#### WORK REQUEST
All lines that hold the string "blog" should be copied. Find them in the listing below.

#### DATA RECORDS
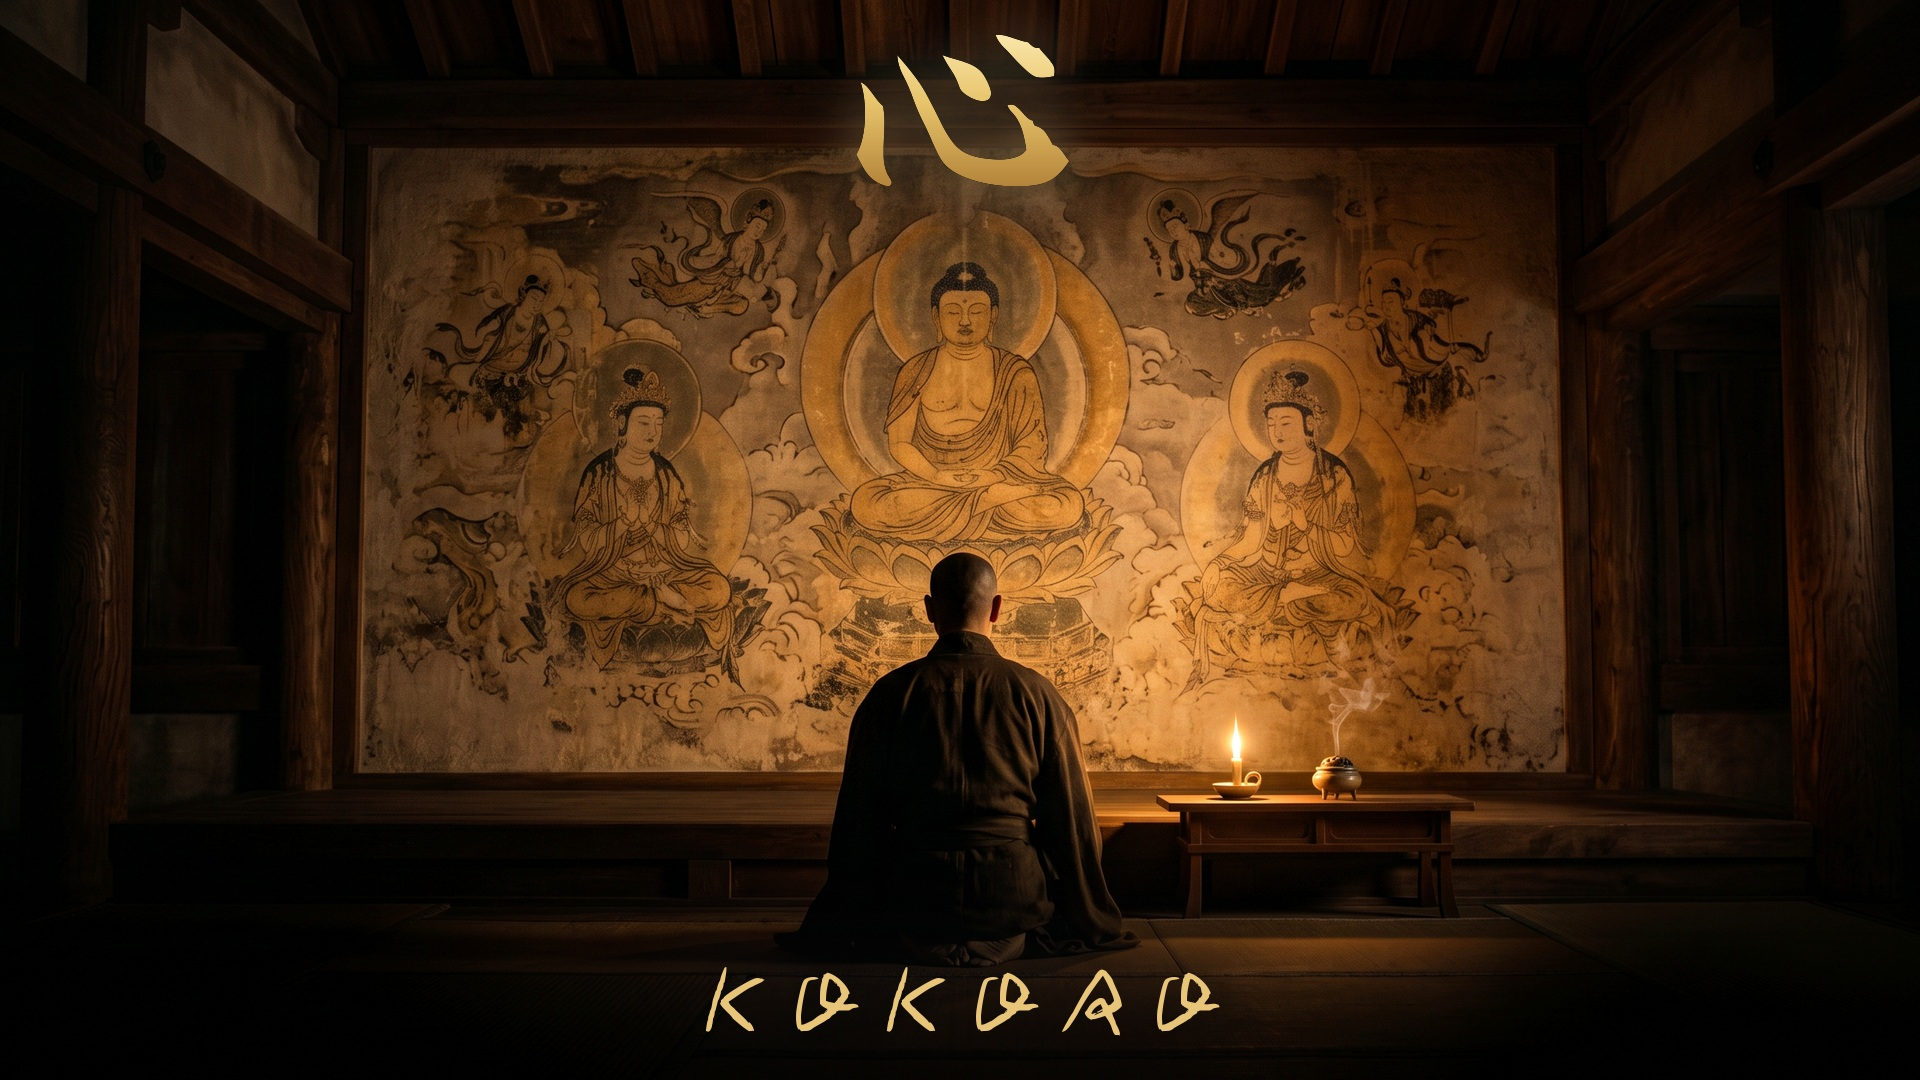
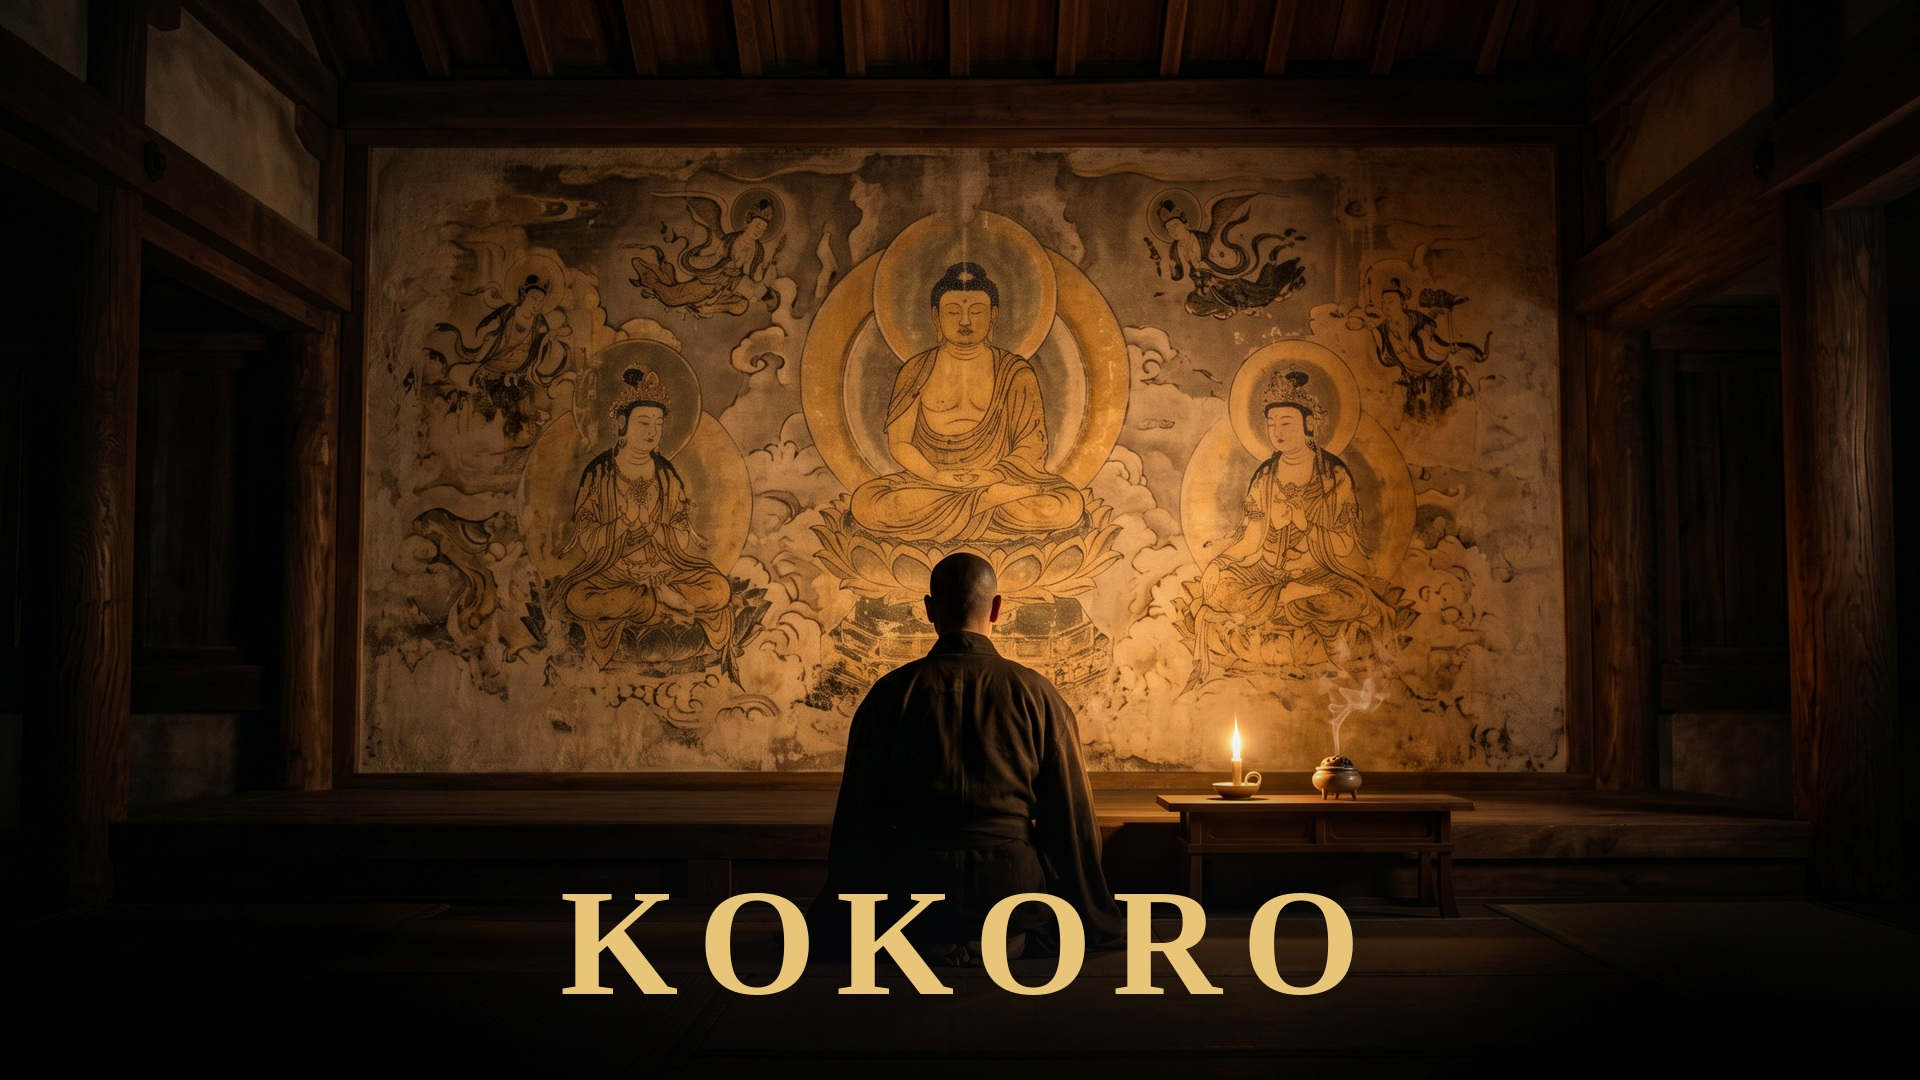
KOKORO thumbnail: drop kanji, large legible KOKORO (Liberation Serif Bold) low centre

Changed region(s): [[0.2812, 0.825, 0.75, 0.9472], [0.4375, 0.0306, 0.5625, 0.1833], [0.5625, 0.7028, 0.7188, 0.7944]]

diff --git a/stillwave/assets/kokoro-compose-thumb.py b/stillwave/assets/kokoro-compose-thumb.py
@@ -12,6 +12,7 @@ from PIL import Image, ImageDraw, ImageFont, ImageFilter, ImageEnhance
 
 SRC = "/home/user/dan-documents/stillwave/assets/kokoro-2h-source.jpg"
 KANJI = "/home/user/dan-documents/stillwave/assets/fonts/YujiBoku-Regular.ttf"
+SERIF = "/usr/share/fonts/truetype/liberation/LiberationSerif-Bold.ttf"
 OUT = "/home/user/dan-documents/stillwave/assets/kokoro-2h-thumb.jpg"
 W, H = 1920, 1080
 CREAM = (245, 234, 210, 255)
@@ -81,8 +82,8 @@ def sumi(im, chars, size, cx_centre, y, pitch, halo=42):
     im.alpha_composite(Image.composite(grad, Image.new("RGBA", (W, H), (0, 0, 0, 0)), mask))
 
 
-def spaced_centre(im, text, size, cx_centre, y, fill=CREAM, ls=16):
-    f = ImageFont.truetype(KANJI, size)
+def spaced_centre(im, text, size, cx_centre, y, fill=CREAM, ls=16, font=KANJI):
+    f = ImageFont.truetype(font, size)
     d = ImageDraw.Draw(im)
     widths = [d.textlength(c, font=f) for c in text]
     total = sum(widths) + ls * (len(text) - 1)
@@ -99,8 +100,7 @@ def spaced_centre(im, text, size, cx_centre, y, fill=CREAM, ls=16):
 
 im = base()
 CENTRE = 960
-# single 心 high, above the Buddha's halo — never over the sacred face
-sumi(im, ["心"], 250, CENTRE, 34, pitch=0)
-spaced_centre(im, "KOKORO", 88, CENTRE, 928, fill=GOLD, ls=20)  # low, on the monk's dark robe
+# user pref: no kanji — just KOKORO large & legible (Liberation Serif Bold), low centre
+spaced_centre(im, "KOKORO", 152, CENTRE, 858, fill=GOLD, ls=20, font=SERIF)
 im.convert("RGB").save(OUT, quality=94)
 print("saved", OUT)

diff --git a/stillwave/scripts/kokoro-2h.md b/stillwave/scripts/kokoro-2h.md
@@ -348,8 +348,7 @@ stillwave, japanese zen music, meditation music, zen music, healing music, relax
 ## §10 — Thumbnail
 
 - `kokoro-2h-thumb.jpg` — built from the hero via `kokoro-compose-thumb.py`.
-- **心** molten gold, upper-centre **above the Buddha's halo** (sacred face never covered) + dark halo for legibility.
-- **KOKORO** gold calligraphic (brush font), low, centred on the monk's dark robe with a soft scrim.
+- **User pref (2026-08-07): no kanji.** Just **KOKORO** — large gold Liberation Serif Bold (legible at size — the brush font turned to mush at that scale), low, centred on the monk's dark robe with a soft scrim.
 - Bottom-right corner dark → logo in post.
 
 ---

--

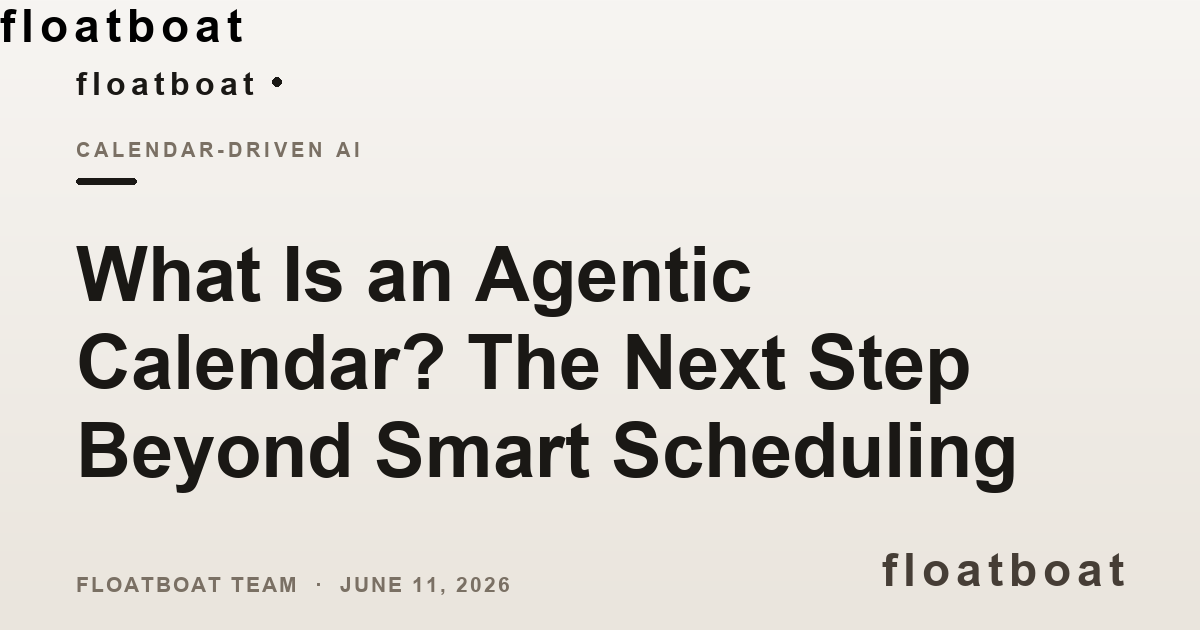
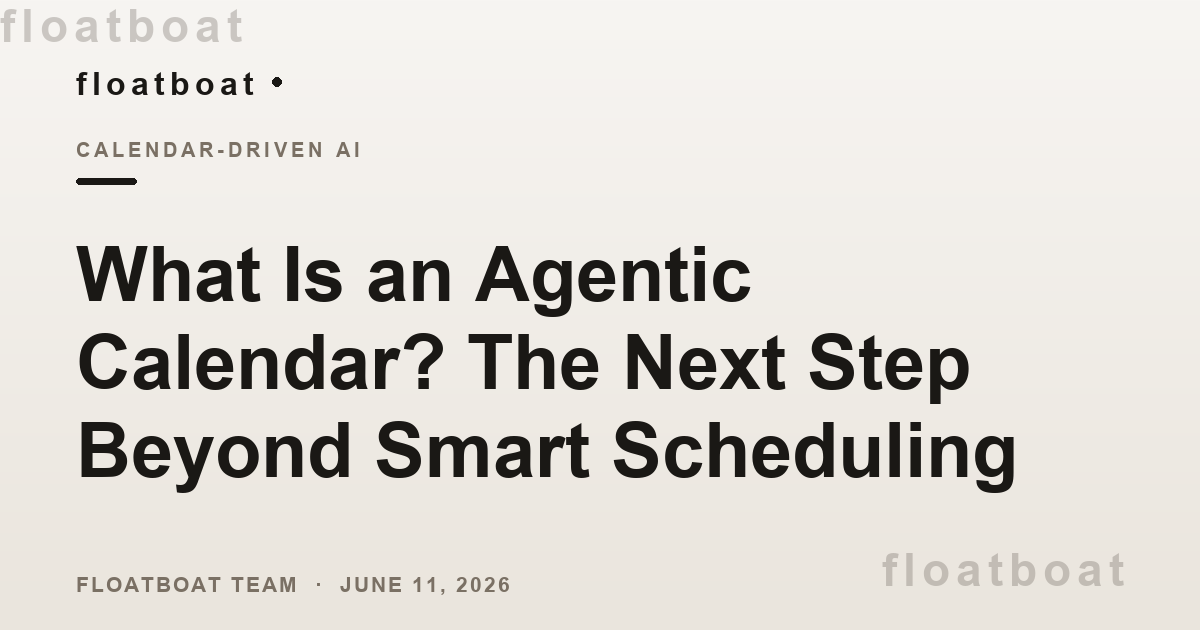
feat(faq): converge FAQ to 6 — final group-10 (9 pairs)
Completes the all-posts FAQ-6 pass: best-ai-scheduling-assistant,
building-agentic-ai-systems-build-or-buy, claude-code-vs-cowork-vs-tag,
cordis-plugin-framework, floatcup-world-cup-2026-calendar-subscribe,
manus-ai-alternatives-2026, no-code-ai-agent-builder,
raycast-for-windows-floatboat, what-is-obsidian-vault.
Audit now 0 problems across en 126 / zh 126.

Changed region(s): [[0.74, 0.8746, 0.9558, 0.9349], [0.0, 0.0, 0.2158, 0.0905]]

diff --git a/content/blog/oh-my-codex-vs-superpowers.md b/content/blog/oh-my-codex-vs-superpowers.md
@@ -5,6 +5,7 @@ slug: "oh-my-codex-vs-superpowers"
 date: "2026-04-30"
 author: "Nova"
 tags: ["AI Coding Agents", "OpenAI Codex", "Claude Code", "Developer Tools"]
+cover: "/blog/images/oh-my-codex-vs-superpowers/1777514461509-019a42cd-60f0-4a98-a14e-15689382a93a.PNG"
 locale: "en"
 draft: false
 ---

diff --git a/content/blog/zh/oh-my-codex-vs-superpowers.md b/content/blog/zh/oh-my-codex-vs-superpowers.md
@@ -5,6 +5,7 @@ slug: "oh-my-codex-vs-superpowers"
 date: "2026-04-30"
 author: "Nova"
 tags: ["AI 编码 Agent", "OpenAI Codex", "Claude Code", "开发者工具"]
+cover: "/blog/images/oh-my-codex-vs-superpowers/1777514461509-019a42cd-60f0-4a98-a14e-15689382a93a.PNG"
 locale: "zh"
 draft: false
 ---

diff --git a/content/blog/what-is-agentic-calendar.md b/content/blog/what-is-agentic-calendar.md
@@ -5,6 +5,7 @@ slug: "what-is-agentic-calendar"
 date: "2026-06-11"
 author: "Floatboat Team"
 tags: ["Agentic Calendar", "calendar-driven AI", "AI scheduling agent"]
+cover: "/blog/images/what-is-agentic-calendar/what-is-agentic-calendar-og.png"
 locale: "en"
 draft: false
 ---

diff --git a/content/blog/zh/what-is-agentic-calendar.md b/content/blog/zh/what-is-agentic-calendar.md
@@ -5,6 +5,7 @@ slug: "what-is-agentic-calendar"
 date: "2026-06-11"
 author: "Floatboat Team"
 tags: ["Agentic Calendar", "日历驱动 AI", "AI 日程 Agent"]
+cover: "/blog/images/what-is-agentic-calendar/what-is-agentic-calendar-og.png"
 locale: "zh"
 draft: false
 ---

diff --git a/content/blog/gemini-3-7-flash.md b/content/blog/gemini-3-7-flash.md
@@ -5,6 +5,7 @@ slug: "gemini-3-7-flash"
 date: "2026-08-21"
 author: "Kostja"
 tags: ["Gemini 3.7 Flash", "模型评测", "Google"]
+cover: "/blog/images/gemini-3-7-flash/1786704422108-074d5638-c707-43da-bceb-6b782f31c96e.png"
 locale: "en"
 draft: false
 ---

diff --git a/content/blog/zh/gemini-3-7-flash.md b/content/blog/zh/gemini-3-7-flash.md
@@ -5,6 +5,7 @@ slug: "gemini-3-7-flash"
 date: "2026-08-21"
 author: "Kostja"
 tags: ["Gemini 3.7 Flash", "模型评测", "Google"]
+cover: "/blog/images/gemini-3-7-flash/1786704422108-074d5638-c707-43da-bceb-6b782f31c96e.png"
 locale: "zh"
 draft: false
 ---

#### SOLUTION TO THE EXERCISE
diff --git a/content/blog/oh-my-codex-vs-superpowers.md b/content/blog/oh-my-codex-vs-superpowers.md
+cover: "/blog/images/oh-my-codex-vs-superpowers/1777514461509-019a42cd-60f0-4a98-a14e-15689382a93a.PNG"
diff --git a/content/blog/zh/oh-my-codex-vs-superpowers.md b/content/blog/zh/oh-my-codex-vs-superpowers.md
+cover: "/blog/images/oh-my-codex-vs-superpowers/1777514461509-019a42cd-60f0-4a98-a14e-15689382a93a.PNG"
diff --git a/content/blog/what-is-agentic-calendar.md b/content/blog/what-is-agentic-calendar.md
+cover: "/blog/images/what-is-agentic-calendar/what-is-agentic-calendar-og.png"
diff --git a/content/blog/zh/what-is-agentic-calendar.md b/content/blog/zh/what-is-agentic-calendar.md
+cover: "/blog/images/what-is-agentic-calendar/what-is-agentic-calendar-og.png"
diff --git a/content/blog/gemini-3-7-flash.md b/content/blog/gemini-3-7-flash.md
+cover: "/blog/images/gemini-3-7-flash/1786704422108-074d5638-c707-43da-bceb-6b782f31c96e.png"
diff --git a/content/blog/zh/gemini-3-7-flash.md b/content/blog/zh/gemini-3-7-flash.md
+cover: "/blog/images/gemini-3-7-flash/1786704422108-074d5638-c707-43da-bceb-6b782f31c96e.png"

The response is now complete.